| DATA SECTION |
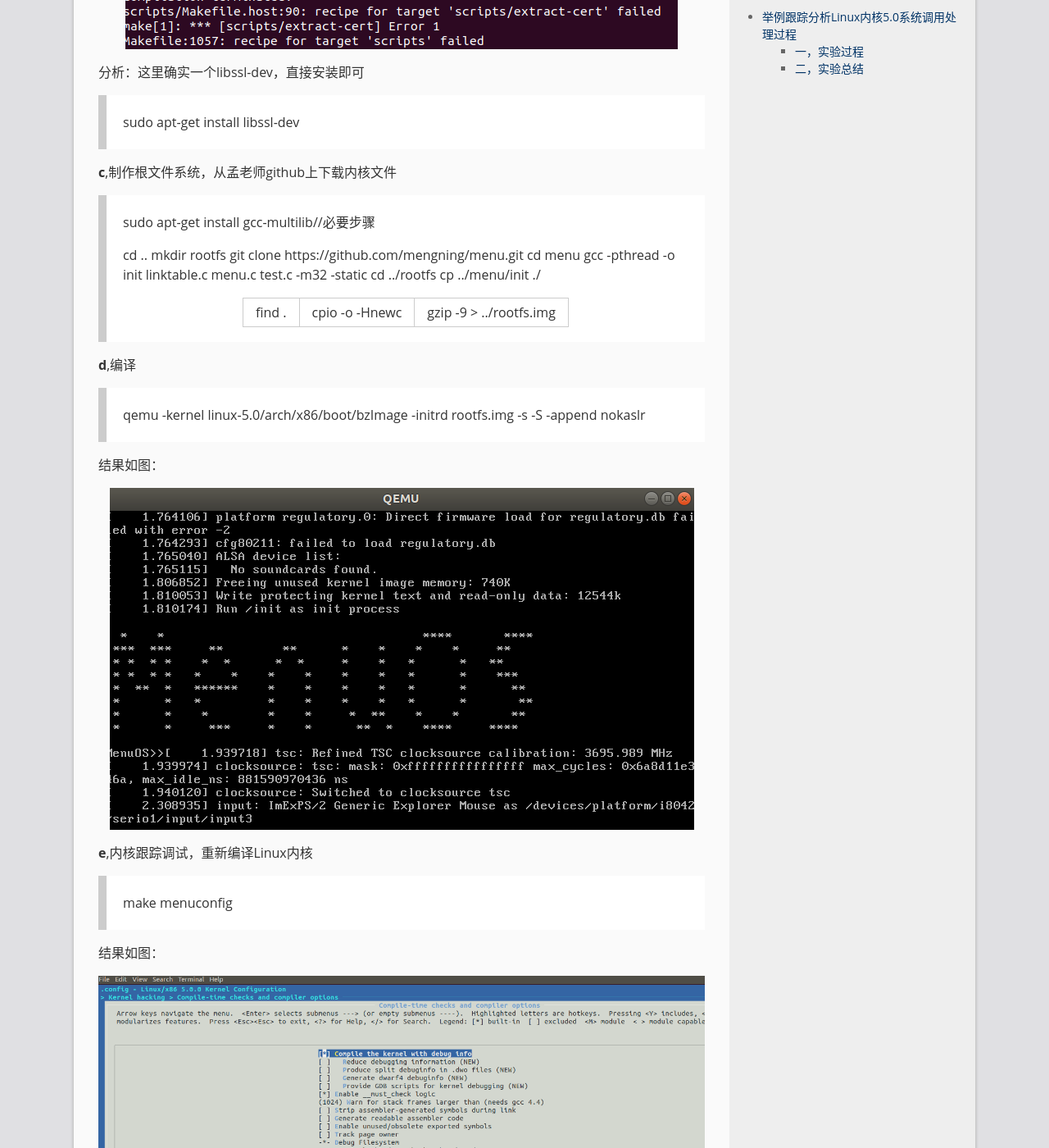
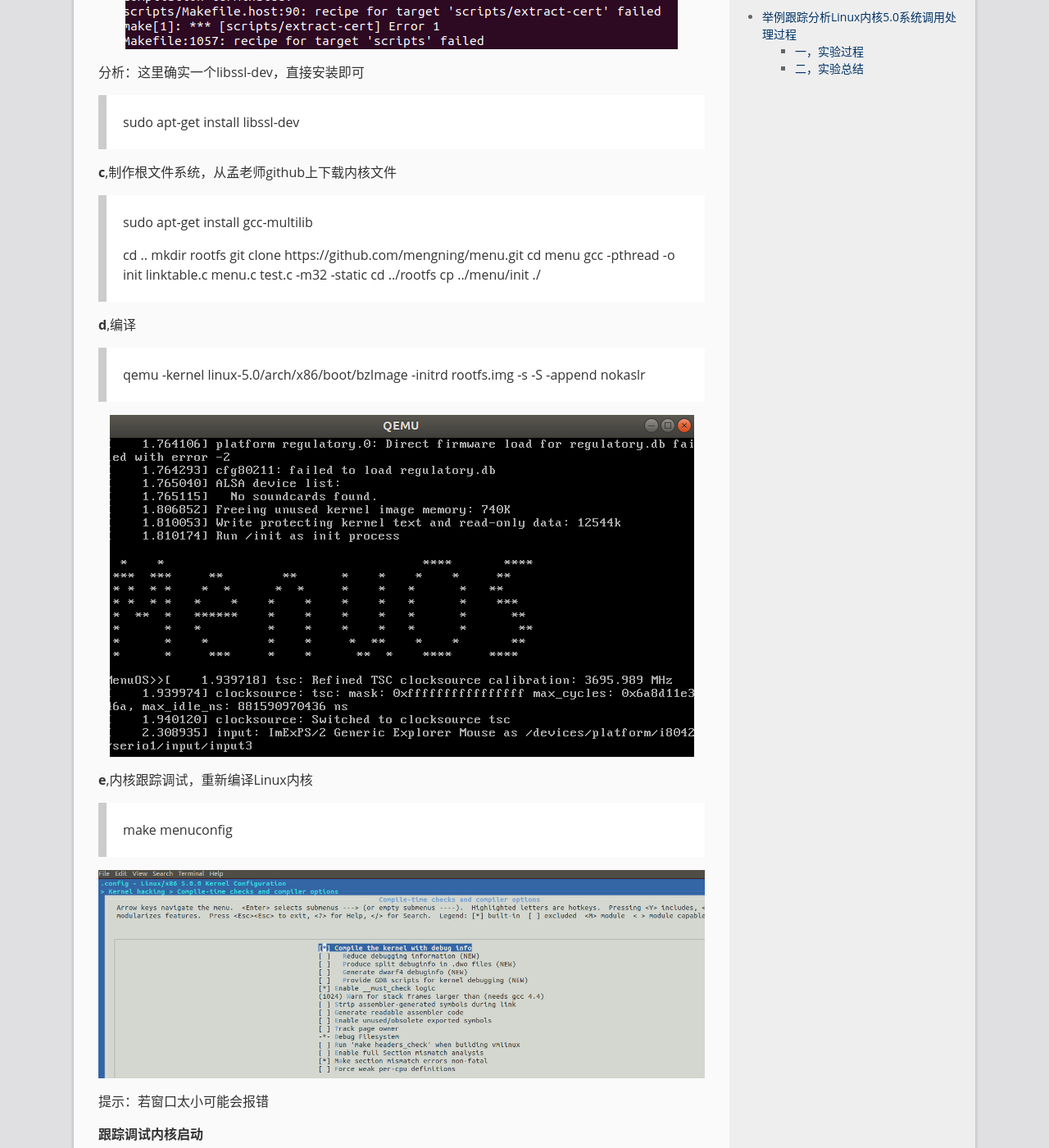
Before and after one commit to rodyyyy/rodyyyy.github.io, a Jekyll site: the page built from _posts/2019-03-12-linuxLab2.md, in a window 1280 px wide and 1400 px high, scrolled down 1858 px. Shown: the whole window at 82% size. Built offline with Jekyll 4.4.1, drawn with Linux system fonts in a browser that asks for light colours.

```diff
--- a/_posts/2019-03-12-linuxLab2.md
+++ b/_posts/2019-03-12-linuxLab2.md
@@ -61,7 +61,7 @@ title: 举例跟踪分析Linux内核5.0系统调用处理过程
 
 **c**,制作根文件系统，从孟老师github上下载内核文件
 
->sudo apt-get install gcc-multilib//必要步骤
+>sudo apt-get install gcc-multilib
 >
 >cd ..
 >mkdir rootfs
@@ -70,14 +70,10 @@ title: 举例跟踪分析Linux内核5.0系统调用处理过程
 >gcc -pthread -o init linktable.c menu.c test.c -m32 -static
 >cd ../rootfs
 >cp ../menu/init ./
->
->find . | cpio -o -Hnewc | gzip -9 > ../rootfs.img
 
 **d**,编译
 
 > qemu -kernel linux-5.0/arch/x86/boot/bzImage -initrd rootfs.img -s -S -append nokaslr
-
-结果如图：
 
 ![](https://github.com/rodyyyy/rodyyyy.github.io/raw/master/images/4.png)
 
@@ -85,19 +81,17 @@ title: 举例跟踪分析Linux内核5.0系统调用处理过程
 
 > make menuconfig
 
-结果如图：
-
 ![](https://github.com/rodyyyy/rodyyyy.github.io/raw/master/images/5.png)
 
 提示：若窗口太小可能会报错
 
+**跟踪调试内核启动**
+
 >qemu -kernel linux-5.0/arch/x86/boot/bzImage -initrd rootfs.img -s -S -append nokaslr
-
-**跟踪调试内核启动**
 
 ![](https://github.com/rodyyyy/rodyyyy.github.io/raw/master/images/6.png)
 
-使用gdb打开调试工具
+**使用gdb打开调试工具**
 
 > gdb
 > (gdb)file linux-5.0/vmlinux
```
Also changed, not shown: other parts of _posts/2019-03-12-linuxLab2.md (+1 -1 lines).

| EXERCISE |
Please retype the data exactly as it appears, but without any of its pictures.

| EXERCISE SOLUTION |
Before and after one commit to rodyyyy/rodyyyy.github.io, a Jekyll site: the page built from _posts/2019-03-12-linuxLab2.md, in a window 1280 px wide and 1400 px high, scrolled down 1858 px. Shown: the whole window at 82% size. Built offline with Jekyll 4.4.1, drawn with Linux system fonts in a browser that asks for light colours.

```diff
--- a/_posts/2019-03-12-linuxLab2.md
+++ b/_posts/2019-03-12-linuxLab2.md
@@ -61,7 +61,7 @@ title: 举例跟踪分析Linux内核5.0系统调用处理过程
 
 **c**,制作根文件系统，从孟老师github上下载内核文件
 
->sudo apt-get install gcc-multilib//必要步骤
+>sudo apt-get install gcc-multilib
 >
 >cd ..
 >mkdir rootfs
@@ -70,14 +70,10 @@ title: 举例跟踪分析Linux内核5.0系统调用处理过程
 >gcc -pthread -o init linktable.c menu.c test.c -m32 -static
 >cd ../rootfs
 >cp ../menu/init ./
->
->find . | cpio -o -Hnewc | gzip -9 > ../rootfs.img
 
 **d**,编译
 
 > qemu -kernel linux-5.0/arch/x86/boot/bzImage -initrd rootfs.img -s -S -append nokaslr
-
-结果如图：
 
 ![](https://github.com/rodyyyy/rodyyyy.github.io/raw/master/images/4.png)
 
@@ -85,19 +81,17 @@ title: 举例跟踪分析Linux内核5.0系统调用处理过程
 
 > make menuconfig
 
-结果如图：
-
 ![](https://github.com/rodyyyy/rodyyyy.github.io/raw/master/images/5.png)
 
 提示：若窗口太小可能会报错
 
+**跟踪调试内核启动**
+
 >qemu -kernel linux-5.0/arch/x86/boot/bzImage -initrd rootfs.img -s -S -append nokaslr
-
-**跟踪调试内核启动**
 
 ![](https://github.com/rodyyyy/rodyyyy.github.io/raw/master/images/6.png)
 
-使用gdb打开调试工具
+**使用gdb打开调试工具**
 
 > gdb
 > (gdb)file linux-5.0/vmlinux
```
Also changed, not shown: other parts of _posts/2019-03-12-linuxLab2.md (+1 -1 lines).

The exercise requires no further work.